Cisco (NASDAQ:CSCO) is usually considered a slow-growth stock, but shares of the networking equipment giant surged nearly 40% over the past 12 months. That rally might seem baffling, since Cisco reported negative sales growth and anemic earnings growth over the past few quarters.
Nonetheless, Wall Street remains bullish on Cisco, with 16 analysts rating it as a "buy", three considering it "overweight", nine ranking it as a "hold", and none calling it a "sell".
So looking forward into 2018, should investors buy Cisco, or should they wait for a pullback? To decide, let's examine four reasons to buy Cisco and four reasons to avoid it.
4 reasons to buy Cisco
Cisco remains the 800-pound gorilla in networking hardware. During the third quarter of 2017, it controlled 56.7% of the ethernet switching market and 41.4% of the enterprise and service provider router market according to IDC.

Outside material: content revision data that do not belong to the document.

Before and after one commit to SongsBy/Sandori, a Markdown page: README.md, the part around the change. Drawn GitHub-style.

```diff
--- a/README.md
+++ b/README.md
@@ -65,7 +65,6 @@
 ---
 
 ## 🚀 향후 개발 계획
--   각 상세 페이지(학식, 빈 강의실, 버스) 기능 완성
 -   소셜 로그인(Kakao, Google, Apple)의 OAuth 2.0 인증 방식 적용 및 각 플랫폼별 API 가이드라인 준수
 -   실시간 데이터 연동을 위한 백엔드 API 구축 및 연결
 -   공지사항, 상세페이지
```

Cisco pays a forward dividend yield of 2.9%, which is much higher than the S&P 500's current yield of 1.8%. That dividend, which has been hiked annually since its inception in 2011, is supported by a low payout ratio of 59%.

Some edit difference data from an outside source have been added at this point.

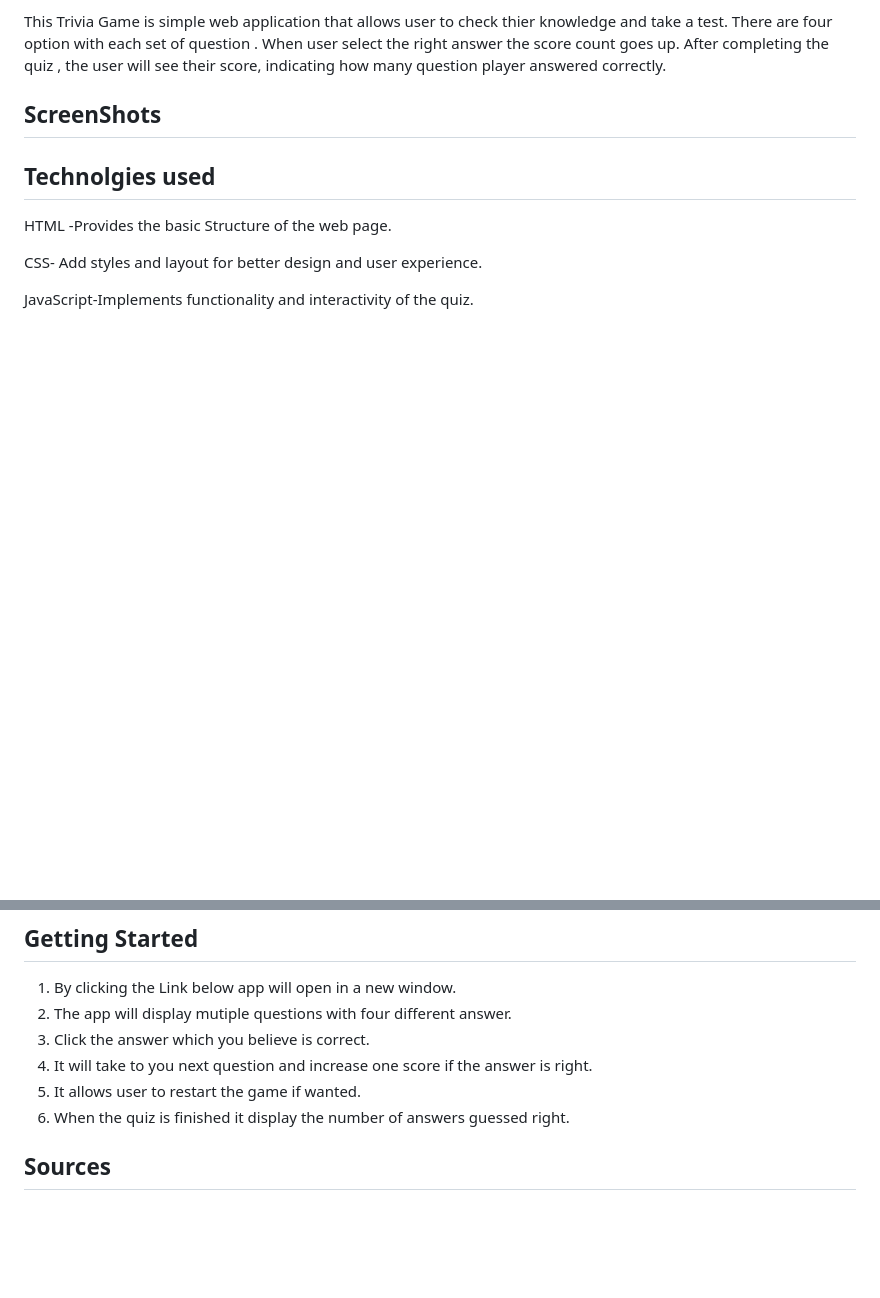
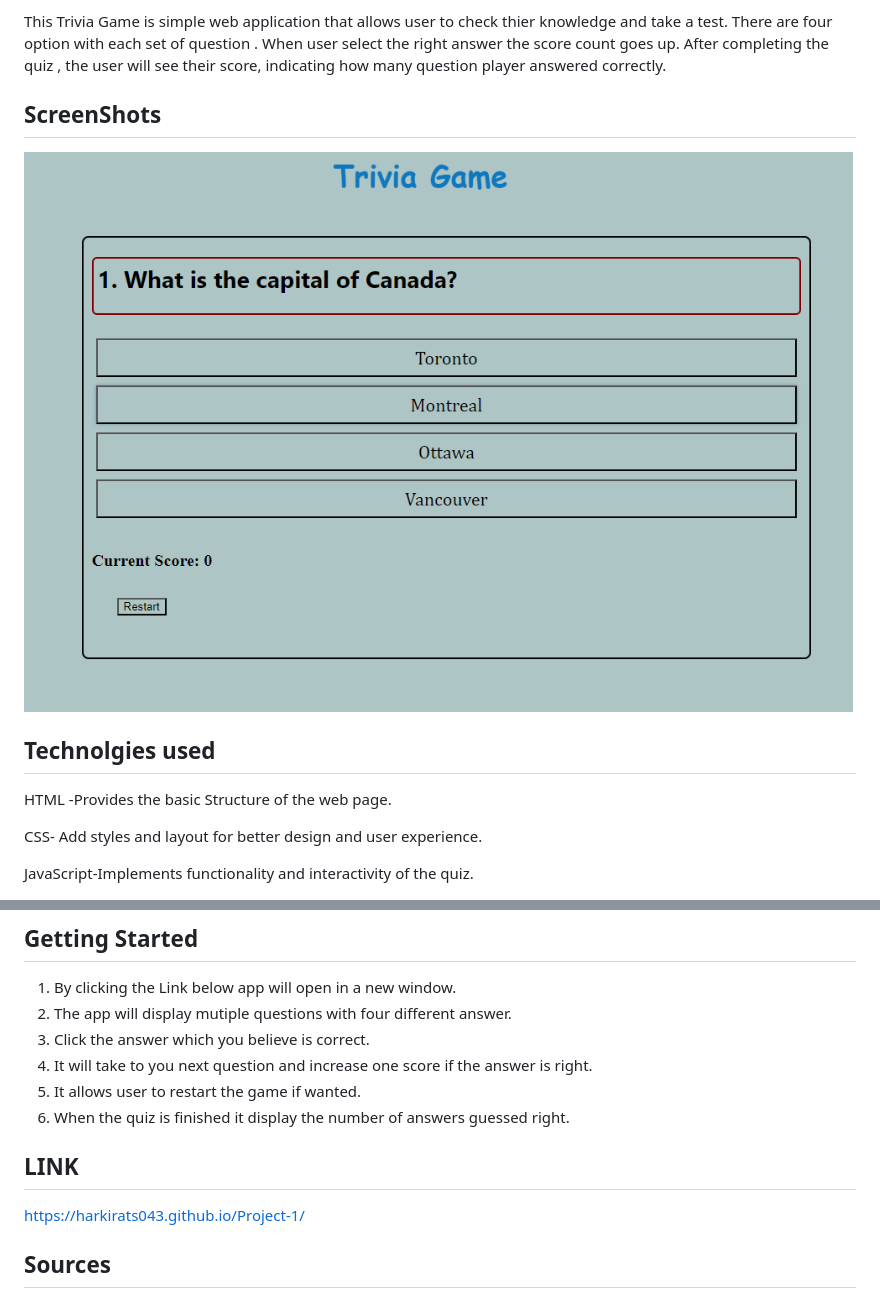
Before and after one commit to harkirats043/Project-1, a Markdown page: README.md, 2 parts joined by grey strips. Drawn GitHub-style; pictures changed too: image.png (added); blank space fills up the shorter version.

```diff
--- a/README.md
+++ b/README.md
@@ -4,7 +4,7 @@ This Trivia Game is simple web application that allows user to check thier knowl
 
 ## ScreenShots
 
-
+![Alt text](image.png)
 
 ## Technolgies used
 
@@ -25,6 +25,10 @@ JavaScript-Implements functionality and interactivity of the quiz.
 5. It allows user to restart the game if wanted.
 6. When the quiz is finished it display the number of answers guessed right.
 
+## LINK
+
+https://harkirats043.github.io/Project-1/
+
 
 ## Sources
 1. CSS - MDN is referred for styling and layout used in quiz.
```
Also changed, not shown: 1 other file.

Cisco's Applications and Security businesses respectively posted 6% and 8% annual sales growth last quarter. Those businesses only accounted for 15% of Cisco's revenue, but they're gradually offsetting the slower growth of its Infrastructure (switching and routing) businesses.
Cisco finished last quarter with $71.6 million in cash, cash equivalents, and investments, but just $2.5 billion of that total was available in the US. This makes Cisco a major beneficiary of the Trump Administration's decision to reduce the 35% corporate tax rate in the US to 21%, and taxes on repatriated income from 35% to 8%-15.5%.
If Cisco repatriates most of its overseas cash, it could significantly boost its buybacks or dividends, or pursue domestic acquisitions (especially in the higher-growth security, wireless, and collaboration markets) without issuing more debt. All those moves could boost shareholder value and transform Cisco's core business.
4 reasons to avoid Cisco
Cisco still dominates the switching and router markets, but IDC's aforementioned market share figures represent year-over-year declines from the third quarter of 2016 when Cisco controlled 57% of the ethernet switch market and 44% of the enterprise and service provider router market. Cisco's top rival Huawei gained ground in both markets during that period.
Arista Networks (NYSE:ANET), which specializes in switches for software-defined networking (SDN) solutions, also grew its market share. Arista is especially dangerous, since its switches and open-source Linux-based OS are optimized for generic "white box" network setups. These cheaper setups undermine Cisco's traditional strategy of selling its networking hardware and software in bundles.
Despite the improvements in its Applications business, Cisco's Infrastructure business continues to post negative sales growth. As a result, analysts expect its total revenue and earnings to respectively rise just 1% and 3% this year.
Those anemic growth rates aren't fully justified by Cisco's valuation. Cisco currently trades at 21 times earnings, which is lower than the industry average P/E of 35 for communication equipment vendors but marks its highest trailing multiple since 2010.
Cisco's high P/E ratio indicates that the stock is being propped up by two main things -- its decent dividend and rosy expectations for its repatriated cash. However, rising interest rates could cause investors to dump higher valued dividend stocks like Cisco, and there's no guarantee that Cisco will repatriate all of its cash from low tax havens like Ireland.
The verdict: Avoid Cisco (for now)
Cisco had a good run, but I think there's too much optimism baked into the stock. Its routers and switches are still losing ground to aggressive rivals like Huawei and Arista, and the growth of its Applications business is barely offsetting those declines.
Cisco is a low-risk stock, but I don't think it's a great buy with the stock's P/E hovering at multi-year highs. If you're interested in buying Cisco, wait for the stock to drop on rising interest rates or doubts about its repatriation plans before starting a position.